Yell's dominance of the classified directory market is potentially distorting and discourages potential competitors from entering into the sector, the Competition Commission (CC) has claimed.
Publishing its preliminary findings to a report investigating the present state of the classified directory market, the UK's competition watchdog argues that Yell, which holds a 75 per cent share of the market, consistently sets prices at the maximum permitted by existing controls because the directory is not "constrained by competitors".
The report observes that Yell benefits from a network effect which consolidates its position at the top of the directory tree. While BT may have had some success in launching a rival product to Yell, the CC report argues that the moderate success of this competitor was primarily due to BT's existing brand coverage.

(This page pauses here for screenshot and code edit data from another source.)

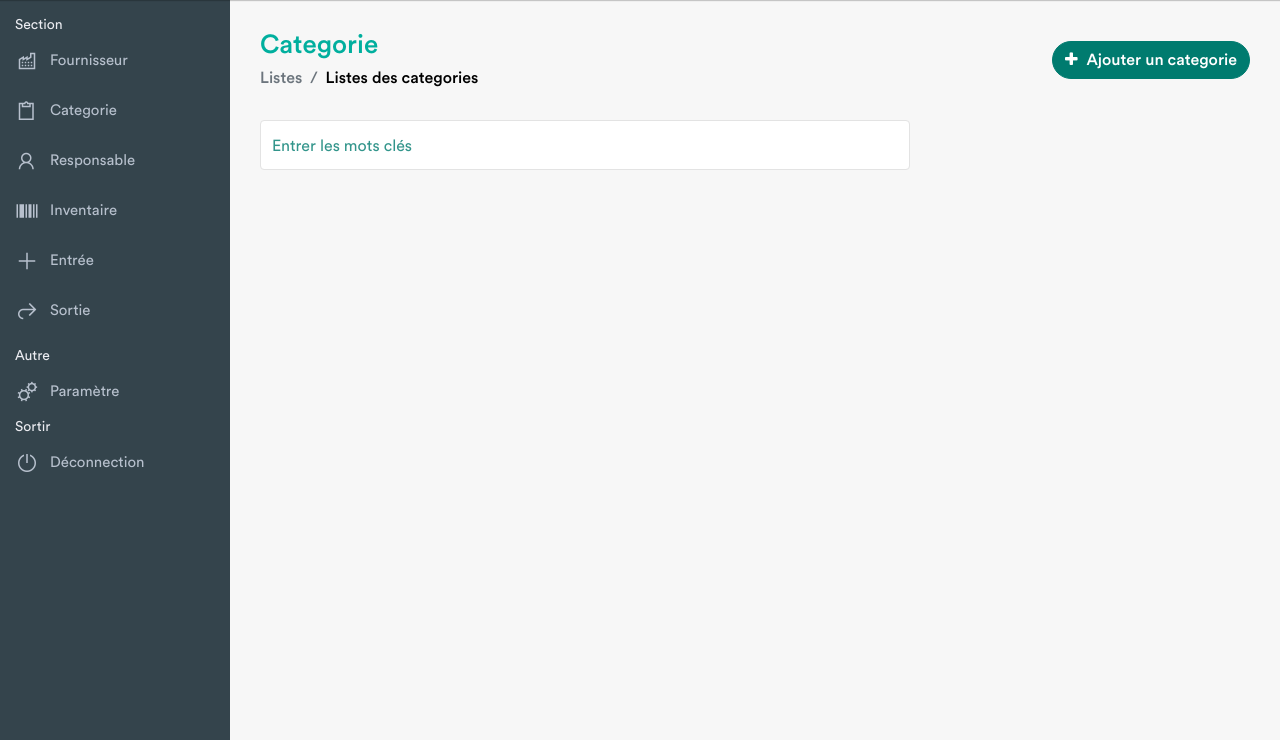
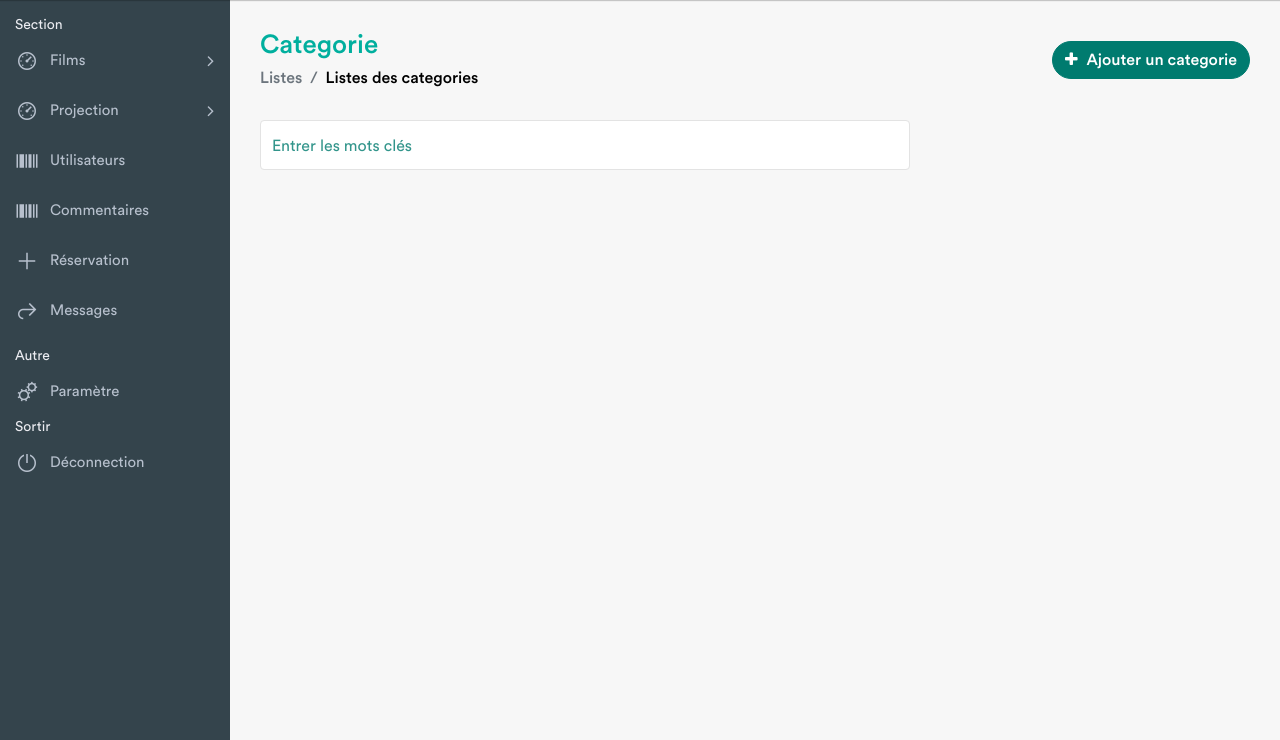
Before and after one commit to schorio/cinetix_project, a Django app: page /test/ in a window 1280 px wide. Shown: the part 60-800 px from the top of the page. Run offline with Django 5.2, Linux system fonts and the light colour scheme; the visitor is signed in with stand-in values (Sample User, id 1); some libraries are stand-ins or nearby versions.

Commit message:
modif des menus du sidebar

```diff
--- a/templates/base/sidebar.html
+++ b/templates/base/sidebar.html
@@ -10,8 +10,25 @@
                     <span>Section</span>
                 </li>
 
-                <li>
-                    <a href=""><i class="la la-industry"></i> <span>Fournisseur</span></a>
+                <li class="submenu">
+                    <a href="#"><i class="la la-dashboard"></i> <span> Films</span> <span class="menu-arrow"></span></a>
+                    <ul style="display: none;">
+                        <li><a href=""> -  Film enregistrer</a></li>
+                        <li><a href=""> -  Film en vote</a></li>
+                    </ul>
+                </li>
+
+                <li class="menu-title">
+                    <span></span>
+                </li>
+
+                <li class="submenu">
+                    <a href="#"><i class="la la-dashboard"></i> <span> Projection</span> <span class="menu-arrow"></span></a>
+                    <ul style="display: none;">
+                        <li><a href=""> -  Film complet</a></li>
+                        <li><a href=""> -  Avant-premiere</a></li>
+                        <li><a href=""> -  Prochainemant</a></li>
+                    </ul>
                 </li>
 
                 <li class="menu-title">
@@ -19,7 +36,7 @@
                 </li>
 
                 <li>
-                    <a href=""><i class="la la-clipboard"></i> <span>Categorie</span></a>
+                    <a href=""><i class="la la-barcode"></i> <span> Utilisateurs</span></a>
                 </li>
 
                 <li class="menu-title">
@@ -27,7 +44,7 @@
                 </li>
 
                 <li>
-                    <a href=""><i class="la la-user"></i> <span>Responsable</span></a>
+                    <a href=""><i class="la la-barcode"></i> <span> Commentaires</span></a>
                 </li>
 
                 <li class="menu-title">
@@ -35,7 +52,7 @@
                 </li>
 
                 <li>
-                    <a href=""><i class="la la-barcode"></i> <span>Inventaire</span></a>
+                    <a href=""><i class="la la-plus"></i> <span> Réservation</span></a>
                 </li>
 
                 <li class="menu-title">
@@ -43,15 +60,7 @@
                 </li>
 
                 <li>
-                    <a href=""><i class="la la-plus"></i> <span>Entrée</span></a>
-                </li>
-
-                <li class="menu-title">
-                    <span></span>
-                </li>
-
-                <li>
-                    <a href=""><i class="la la-share"></i> <span>Sortie</span></a>
+                    <a href=""><i class="la la-share"></i> <span> Messages</span></a>
                 </li>
 
 
```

"We accept that BT's re-entry into this market in the last few years is, potentially, a very significant development, and BT has been growing rapidly. However, its market presence is still small compared to Yell's, and Yell has continued to grow its revenues," said the inquiry group chairman, Diana Guy.
"Yell continues to hold a powerful position in this market and we have found that competition is not working effectively. Prices are capped at the moment and we think that, without this price cap, advertisers would pay more than in a well functioning market."
Ms Guy acknowledged the growing role of the internet as a source for finding business contacts but said that "many people continue to use printed directories… and, in fact, the revenues of all the major directory providers have continued to grow".
She gave a warning shot to Yell concerning the lowering of the maximum permitted price in the market, saying that discussions were likely "to focus on the level and scope of possible price controls".
"In deciding how long any price control might be needed, we will take account of the changing nature of this market," she said.
Yell's chief executive, John Condron, responded by saying he was "disappointed" by today's announcement, before warning that the Yell group would "actively represent our views over the next few weeks".